Committee: Chair: Dr. David Ku, (ME, BioE) Georgia Institute of Technology
Dr. Nick Willett (BME, BioE, Department of Orthopedics) Emory University, Georgia Institute of Technology
Dr. Joseph Williams (Department of Surgery) Emory University
Design of Maxillofacial Implants for Cosmetic and Reconstructive Procedures
Maxillofacial surgery can be used to help appearance and restore function. Often there is a need to provide additional volume with soft tissue properties. This works explores the use of a new biomaterial invented at GT with soft tissue properties as possible maxillofacial implants to provide volume. The implants are for restoring speech function in cleft palate patients presenting velopharyngeal insufficiency and providing volume to reduce the nasolabial folds in order to create a more youthful appearance.
We have developed facial implants for the nasolabial fold and lip plumping to address low efficiency of the current methods employed for dermal fillers by providing both long-term usage as well as removability. Furthermore, an insertion method and insertion tools were developed to facilitate the implantation for the surgeons.
Regarding the reconstructive aspects of the maxillofacial implants, we have developed a pharyngeal implant aiming to reduce the gap between the pharyngeal implant and the velum (soft palate) of 20% of patients presenting a cleft palate. This implant will allow the care team to delay the palatoplasty in order to not hinder palatal growth in patients. The material used for the implants can also be used to better the current obturators by replacing the acrylic, posterior portion. The main current obturators are the nance obturator and custom acrylic obturators, deemed uncomfortable for the patients due to the hardness of the material.
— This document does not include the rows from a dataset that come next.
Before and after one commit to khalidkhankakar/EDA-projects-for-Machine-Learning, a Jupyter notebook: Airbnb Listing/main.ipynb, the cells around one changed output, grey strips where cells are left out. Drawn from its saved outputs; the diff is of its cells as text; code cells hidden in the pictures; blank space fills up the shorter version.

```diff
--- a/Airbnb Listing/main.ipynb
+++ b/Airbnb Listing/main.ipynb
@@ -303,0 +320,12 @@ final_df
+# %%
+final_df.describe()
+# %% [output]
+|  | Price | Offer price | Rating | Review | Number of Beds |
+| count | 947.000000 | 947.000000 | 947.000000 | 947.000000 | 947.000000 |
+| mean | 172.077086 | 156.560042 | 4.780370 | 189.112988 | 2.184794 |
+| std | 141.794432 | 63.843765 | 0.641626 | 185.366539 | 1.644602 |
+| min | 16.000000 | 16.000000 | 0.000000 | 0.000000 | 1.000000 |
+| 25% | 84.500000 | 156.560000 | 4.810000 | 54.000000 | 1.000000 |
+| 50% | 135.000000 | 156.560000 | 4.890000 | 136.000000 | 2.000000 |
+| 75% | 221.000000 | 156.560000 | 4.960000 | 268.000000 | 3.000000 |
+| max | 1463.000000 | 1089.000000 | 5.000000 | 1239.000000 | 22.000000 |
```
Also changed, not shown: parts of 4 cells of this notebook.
The design process for the implants and the novel obturator involved the optimization of material and shape, taking into consideration mechanical properties of the implants’ surrounding tissues, the anatomy of each feature being enhanced as well as potential implantation modes.